Speakers included Dr. Daniel Fabricant, director of the Division of Dietary Supplement Programs at the FDA’s Center for Food Safety and Applied Nutrition (CFSAN), and Scott Bass, head of the Global Life Sciences Team at Sidley Austin LLP. Dr. Cara Welch, NPA vice president of scientific and regulatory affairs, served as moderator. The webinar lasted about 90 minutes and included a spirited exchange between Fabricant and Bass on the important issues raised by the draft guidance. They also took questions from the audience.
NPA Executive Director and CEO John Gay said, “We are pleased that so many signed up to learn about the impact that the NDI draft guidance may have on the industry. NPA’s education session, the first in the industry, provided an excellent opportunity to hear directly from the FDA about what this guidance means and get additional perspective from industry experts.”
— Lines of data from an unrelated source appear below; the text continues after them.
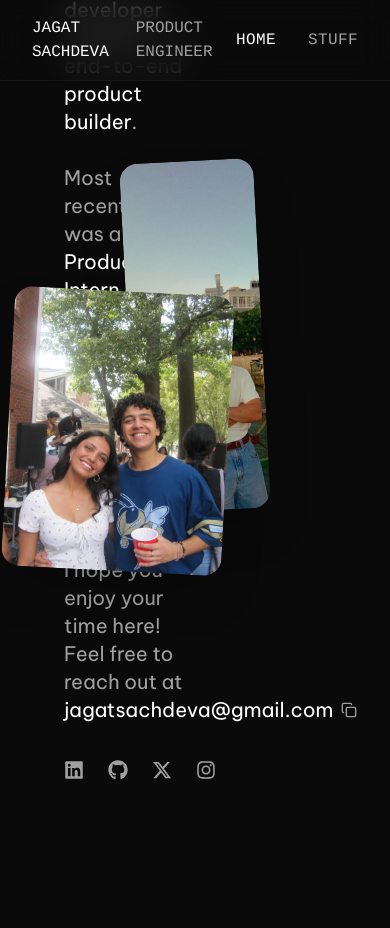
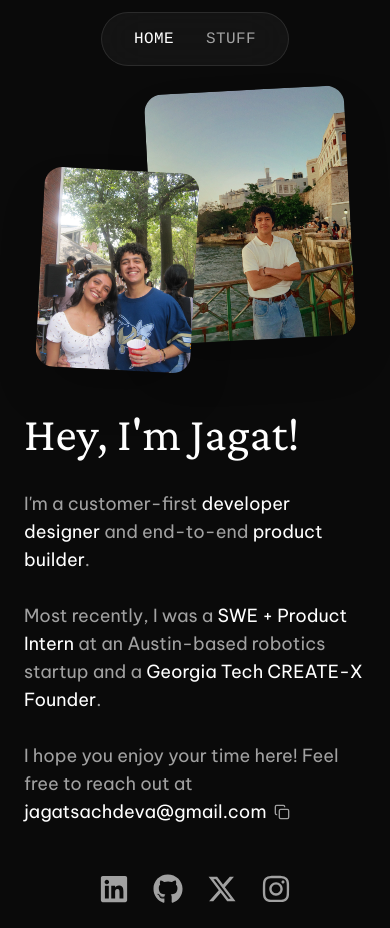
Before and after one commit to jsachdeva7/portfolio, a Next.js app: page / in a window 390 px wide. Before the commit the page ends 844 px from the top, so only its background shows below. Built offline with nearby package versions, Linux system fonts and the light colour scheme.

Commit message:
responsive home page

```diff
--- a/package.json
+++ b/package.json
@@ -12,7 +12,7 @@
     "format-check": "prettier --check .",
     "format-fix": "prettier --write .",
     "type-check": "tsc --noEmit",
-    "check": "pnpm lint-check && pnpm format-check"
+    "check": "pnpm format-check"
   },
   "dependencies": {
     "@radix-ui/react-context-menu": "^2.2.16",
--- a/src/app/globals.css
+++ b/src/app/globals.css
@@ -68,6 +68,8 @@
   --font-family-primary: var(--font-crimson-pro), serif;
   --font-family-secondary: var(--font-be-vietnam-pro), sans-serif;
   --font-family-tertiary: var(--font-cousine), monospace;
+
+  --breakpoint-desktop: 769px;
 
   --radius-sm: calc(var(--radius) - 4px);
   --radius-md: calc(var(--radius) - 2px);
--- a/src/app/layout.tsx
+++ b/src/app/layout.tsx
@@ -1,7 +1,7 @@
 import Navbar from '@/components/shared/Navbar'
 import { cn } from '@/lib/utils'
 import type { Metadata } from 'next'
-import { Cousine, Crimson_Pro, Be_Vietnam_Pro } from 'next/font/google'
+import { Be_Vietnam_Pro, Cousine, Crimson_Pro } from 'next/font/google'
 import './globals.css'
 import { Providers } from './providers'
 
@@ -53,7 +53,7 @@ export default function RootLayout({
       >
         <Providers>
           <Navbar />
-          <div className='flex-1 p-16'>{children}</div>
+          <div className='desktop:p-16 flex-1 p-6'>{children}</div>
         </Providers>
       </body>
     </html>
--- a/src/components/home/Home.tsx
+++ b/src/components/home/Home.tsx
@@ -23,12 +23,36 @@ export default function Home() {
     }
   }
   return (
-    <div className='relative h-full w-full'>
-      <div className='absolute bottom-0 left-0 flex w-1/2 flex-col gap-6'>
-        <h1 className='font-primary mb-5 text-7xl'>
-          Hey, I&apos;m Jagat<span className='text-[4.25rem]'>!</span>
+    <div className='desktop:block relative flex h-full w-full flex-col'>
+      {/* Images Section - on mobile: first/top, on desktop: absolute top-right */}
+      <div className='desktop:absolute desktop:top-[-3em] desktop:right-0 desktop:p-16 desktop:w-auto desktop:min-h-0 desktop:pb-0 desktop:px-0 relative min-h-[320px] w-full px-4'>
+        <div className='desktop:w-auto desktop:relative relative h-full w-full'>
+          {/* Top/Back Image - puertoRico - on desktop: relative, on mobile: right edge aligned */}
+          <div className='desktop:relative absolute top-0 right-0 -rotate-3 transition-transform duration-500 hover:scale-105 hover:-rotate-6'>
+            <img
+              src={puertoRico.src}
+              alt='Puerto Rico'
+              className='desktop:h-[350px] desktop:w-[280px] h-[250px] w-[200px] rounded-2xl object-cover shadow-2xl'
+            />
+          </div>
+          {/* Bottom/Front Image - deltaU - on desktop: absolute overlapping, on mobile: left edge aligned */}
+          <div className='desktop:absolute desktop:-bottom-40 desktop:-left-40 desktop:top-50 absolute top-20 left-0 rotate-3 transition-transform duration-500 hover:scale-105 hover:rotate-6'>
+            <img
+              src={deltaU.src}
+              alt='Delta U'
+              className='desktop:h-[280px] desktop:w-[220px] h-[200px] w-[155px] rounded-2xl object-cover shadow-2xl'
+            />
+          </div>
+        </div>
+      </div>
+
+      {/* Text Section - on mobile: second/bottom, on desktop: absolute bottom-left */}
+      <div className='desktop:absolute desktop:bottom-0 desktop:left-0 desktop:w-1/2 flex flex-col gap-6'>
+        <h1 className='font-primary desktop:text-7xl mb-2 text-5xl'>
+          Hey, I&apos;m Jagat
+          <span className='desktop:text-[4.25rem] text-[2.875rem]'>!</span>
         </h1>
-        <p className='font-secondary mb-3 text-xl text-neutral-400'>
+        <p className='font-secondary desktop:text-xl desktop:mb-3 mb-6 text-lg text-neutral-400'>
           I&apos;m a customer-first{' '}
           <span className='text-white'>developer designer</span> and end-to-end{' '}
           <span className='text-white'>product builder</span>.
@@ -48,19 +72,19 @@ export default function Home() {
               aria-label='Copy email to clipboard'
             >
               {copied ? (
-                <LuCheck className='size-5 !cursor-default text-neutral-400' />
+                <LuCheck className='size-5 cursor-default! text-neutral-400' />
               ) : (
                 <LuCopy className='size-4 text-neutral-400 hover:text-white' />
               )}
             </button>
           </span>
         </p>
-        <div className='flex items-center space-x-6'>
+        <div className='desktop:justify-start flex items-center justify-center space-x-6'>
           <Link
             href='https://linkedin.com/in/jagat-sachdeva'
             target='_blank'
             rel='noopener noreferrer'
-            className='text-xl text-neutral-400 transition-colors hover:text-white'
+            className='desktop:text-xl text-3xl text-neutral-400 transition-colors hover:text-white'
           >
             <FaLinkedin />
           </Link>
@@ -68,7 +92,7 @@ export default function Home() {
             href='https://github.com/jsachdeva7'
             target='_blank'
             rel='noopener noreferrer'
-            className='text-xl text-neutral-400 transition-colors hover:text-white'
+            className='desktop:text-xl text-3xl text-neutral-400 transition-colors hover:text-white'
           >
             <FaGithub />
           </Link>
@@ -76,7 +100,7 @@ export default function Home() {
             href='https://x.com/JagatSachdeva'
             target='_blank'
             rel='noopener noreferrer'
-            className='text-xl text-neutral-400 transition-colors hover:text-white'
+            className='desktop:text-xl text-3xl text-neutral-400 transition-colors hover:text-white'
           >
             <FaXTwitter />
           </Link>
@@ -84,34 +108,12 @@ export default function Home() {
             href='https://www.instagram.com/jagatsachdeva/'
             target='_blank'
             rel='noopener noreferrer'
-            className='text-xl text-neutral-400 transition-colors hover:text-white'
+            className='desktop:text-xl text-3xl text-neutral-400 transition-colors hover:text-white'
           >
             <FaInstagram />
           </Link>
         </div>
       </div>
-      <div className='absolute top-[-3em] right-0 p-16'>
-        <div className='relative'>
-          {/* Top/Back Image - puertoRico */}
-          <div className='relative -rotate-3 transition-transform duration-500 hover:scale-105 hover:-rotate-6'>
-            <img
-              src={puertoRico.src}
-              alt='Puerto Rico'
-              className='rounded-2xl shadow-2xl'
-              style={{ width: '280px', height: '350px', objectFit: 'cover' }}
-            />
-          </div>
-          {/* Bottom/Front Image - deltaU */}
-          <div className='absolute -bottom-15 -left-30 rotate-3 transition-transform duration-500 hover:scale-105 hover:rotate-6'>
-            <img
-              src={deltaU.src}
-              alt='Delta U'
-              className='rounded-2xl shadow-2xl'
-              style={{ width: '220px', height: '280px', objectFit: 'cover' }}
-            />
-          </div>
-        </div>
-      </div>
     </div>
   )
 }
--- a/src/components/shared/Navbar.tsx
+++ b/src/components/shared/Navbar.tsx
@@ -13,8 +13,9 @@ export default function Navbar() {
   ]
 
   return (
-    <nav className='font-tertiary sticky top-0 z-50 flex w-full flex-row items-center justify-between border-b border-white/5 bg-neutral-950/60 px-8 py-4 text-base font-medium backdrop-blur-lg'>
-      <div className='flex flex-row items-center gap-4'>
+    <div className='desktop:pt-0 sticky top-0 z-50 flex w-full justify-center pt-3'>
+      <nav className='font-tertiary desktop:w-full desktop:justify-between desktop:rounded-none desktop:border-0 desktop:border-b desktop:border-white/5 desktop:bg-neutral-950/60 desktop:px-8 desktop:py-4 desktop:text-base flex flex-row items-center justify-center gap-8 rounded-full border border-white/10 bg-neutral-900/80 px-8 py-3.5 text-base font-medium backdrop-blur-xl'>
+        <div className='desktop:flex hidden flex-row items-center gap-4'>
           <div>JAGAT SACHDEVA</div>
           <div className='text-[#A1A1A1]'>PRODUCT ENGINEER</div>
         </div>
@@ -26,7 +27,9 @@ export default function Navbar() {
                 key={link.href}
                 href={link.href}
                 className={`font-light tracking-wide uppercase transition-colors ${
-                isActive ? 'text-white' : 'text-[#A1A1A1] hover:text-[#D0D0D0]'
+                  isActive
+                    ? 'text-white'
+                    : 'text-[#A1A1A1] hover:text-[#D0D0D0]'
                 }`}
               >
                 {link.label}
@@ -35,5 +38,6 @@ export default function Navbar() {
           })}
         </div>
       </nav>
+    </div>
   )
 }
```
Lines whose indentation alone changed are shown as unchanged.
Gay added, “Several participants expressed concerns about how the draft guidance may affect their business. NPA is concerned that the ability of Americans to get the supplements they want and need may become more restricted. We believe it’s vital that consumers continue to have access to popular, safe dietary supplements.”
Some key quotes from the webinar:
Dr. Daniel Fabricant: “The FDA estimates there are about 55,600 dietary supplements on the market, yet we’ve only received 700 NDIs in the past 16 years, approximately 50 NDIs per year…We believe, as I hope the industry believes, that consumers should have access to supplements that meet quality standards, that are free from contamination, accurately labeled, and that, especially for new ingredients, have an assurance of safety.”
“I think it’s been clear that people should have kept records. Again, there is a definition in DSHEA of when that time signature started…The best policy is for any company to maintain its own records confirming long term use of an ingredient.”
Scott Bass: “I think everybody has had the reaction that this document elevates NDI submission to the food additive or GRAS levels. There are problems inherent in that…A great concern that I have, and I think that exists, is that we may be condemning products that have been on the market for almost 20 years that people have presumed to be legal, other than your basic vitamins and minerals. It could be that every product is in play.”
“There just aren’t records for a lot of these ingredients and that was known at the time. If you got in before October 1994 with no known safety problems, you were grandfathered in. That’s where we thought things were until the last couple of years. The industry is surprised that what they thought were acceptable products for 15-20 years now might be on the block.”